Basement windows can run the gamut from basic to high-end with insulating properties and frames. This includes options for Energy-Star rated windows. Many windows not designed for basements can be installed in a basement if you have the right setup and window well. Therefore, you can purchase an Energy-Star rated casement window if you are replacing an existing basement casement window. There are also Energy-Star rated hopper and awning windows designed for basements. Costs for an Energy-Star rated basement window start at $200 to $800 each for materials and reach $2,000, depending on the window size, type, and frame.
Basement windows do not need much more maintenance than other windows. However, many basement windows can leak. This is because of how they are installed in the foundation and their position to ground level. Part of your ongoing maintenance should be checking frequently for leaks. You may need additional caulking 5 around the window to help stop leaks. Otherwise, regular maintenance includes inspecting the window, cleaning, removing old paint, and repainting wood windows.
A window well costs $1,500 to $7,000 to install. The well helps create an egress window in your basement. Depending on your well’s height, depth, size, shape, and landscaping, this could be a simple excavation or a much larger project. Some pour concrete for their well and install a cover over it. Others only hold back the soil with a small retainer to help the well keep its shape. Speak to your contractor about the best way to create a window well for your basement window.
You may want to install a flood-proof basement window if you live in a flood-prone area. This is usually a hopper, sliding, or awning window with a very tight seal. These windows are designed to shut securely so that no water can get through, no matter how much pressure builds on the outside. As a bonus, most are also burglar-proof. They have starting costs of around $300 to $500 for materials.
If you have a finished basement, you may want to finish the windows on the interior. This can include trim, a window sill 6, or other surface materials. Typical costs reach $700 to $1,400 per window to finish the interior of a basement window with new trim, sill, and paint.
The average cost to replace a window is $500 to $1,000. If you are adding a new window, costs range from $1,500 to $3,500, depending on the type and placement.
This depends on several factors, including if the basement is finished, if you need egress, and your climate or location. Many choose vinyl windows for basements for their low maintenance, with hoppers being the most common.
You can add a window to a basement. Costs vary from $1,500 to $3,500 or more, depending on type and placement.
This depends on your goals. If your old windows leak or are unsafe, then yes. If the windows are in good shape and your basement is unfinished, you may want to leave them in place.
This depends on your location and window type. Most last a minimum of 20 years, and many last longer.

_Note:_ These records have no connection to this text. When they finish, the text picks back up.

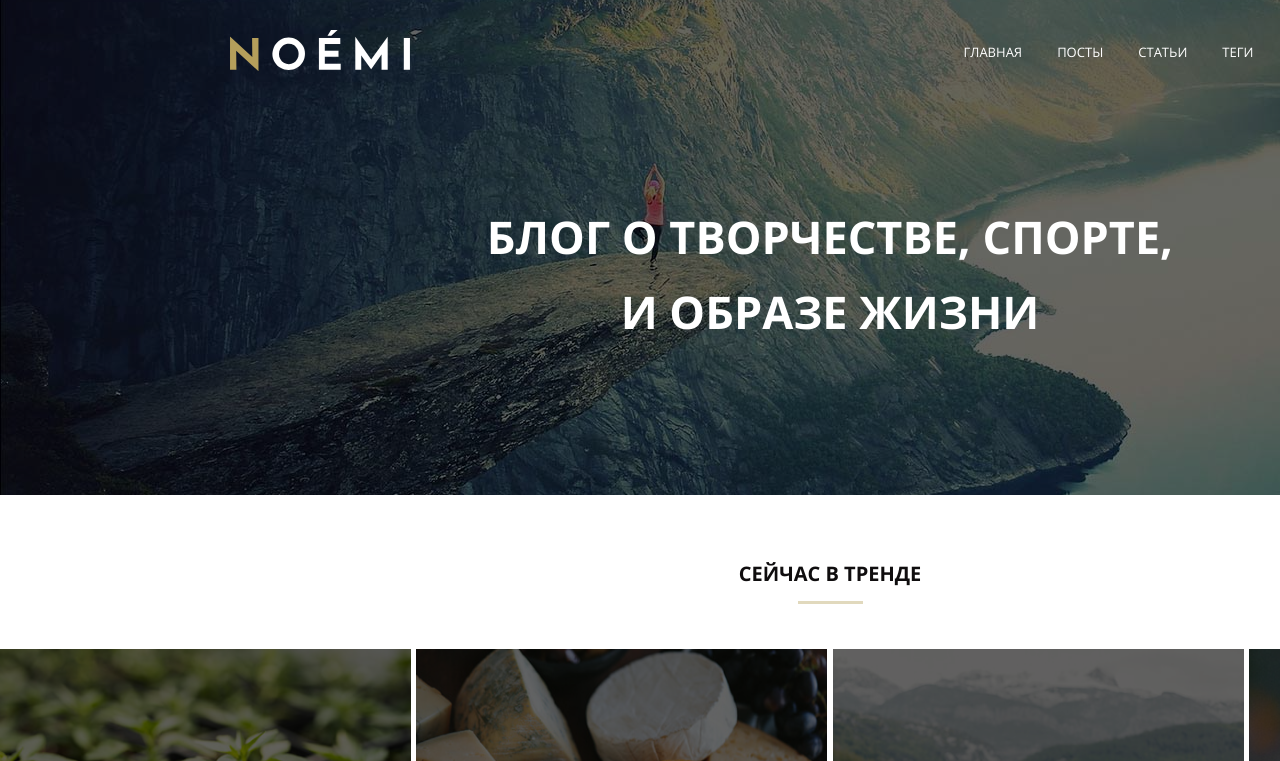
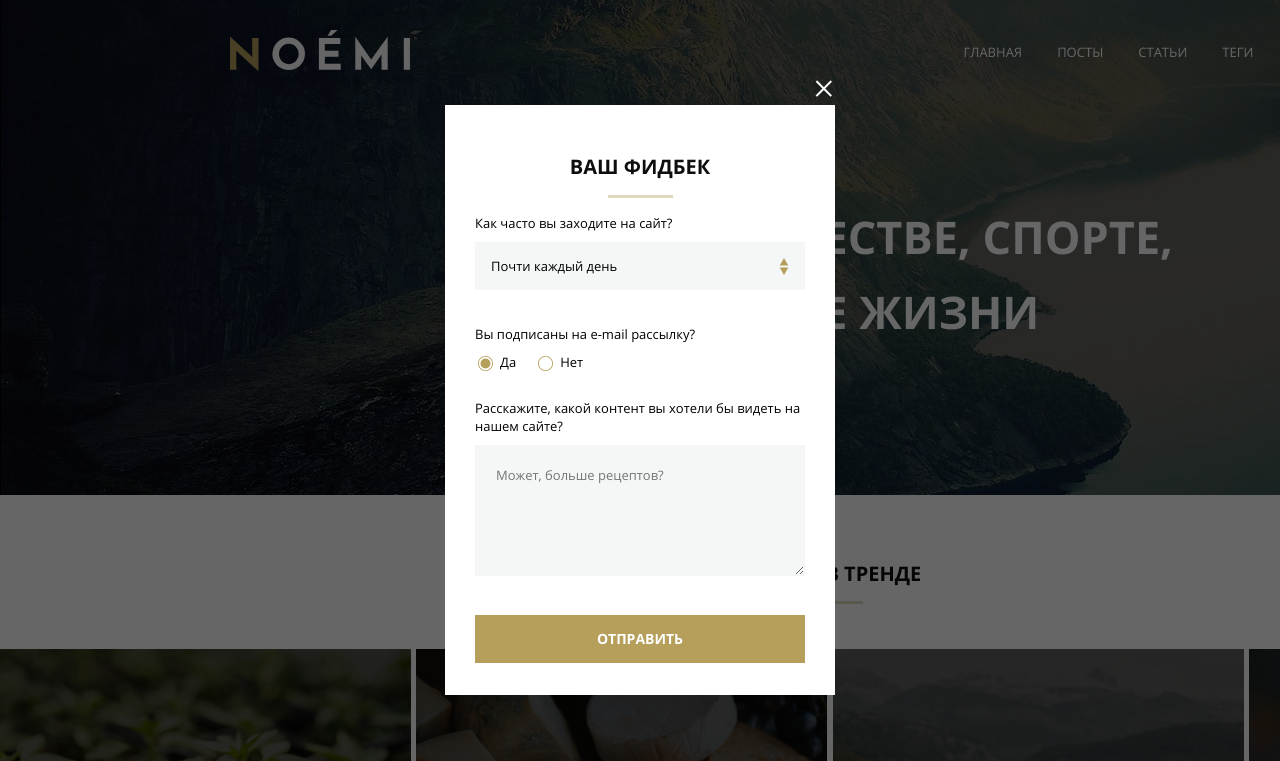
Before and after one commit to Yurchenko-Anna/mq-diplom, a plain HTML site: page index.html in a window 1280 px wide. Shown: the top 761 px of the page. Drawn offline with Linux system fonts and the light colour scheme; files whose address does not match are found by name.

Commit message:
попап

```diff
--- a/index.html
+++ b/index.html
@@ -9,7 +9,7 @@
 </head>
 <body>
   <!-- visually-hidden -->
-  <div class="popup visually-hidden">
+  <div class="popup">
     <div class="popup-content">
       <label for="popup" class="popup-close">&times;</label>
       <h2 class="title-popup">Ваш фидбек</h2>
```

If you want ventilation or use the window for egress, yes, it should open. Otherwise, you can use glass block or other stationary windows for light only.
If you plan on finishing the basement, yes, basement windows can add natural light, ventilation, and even egress.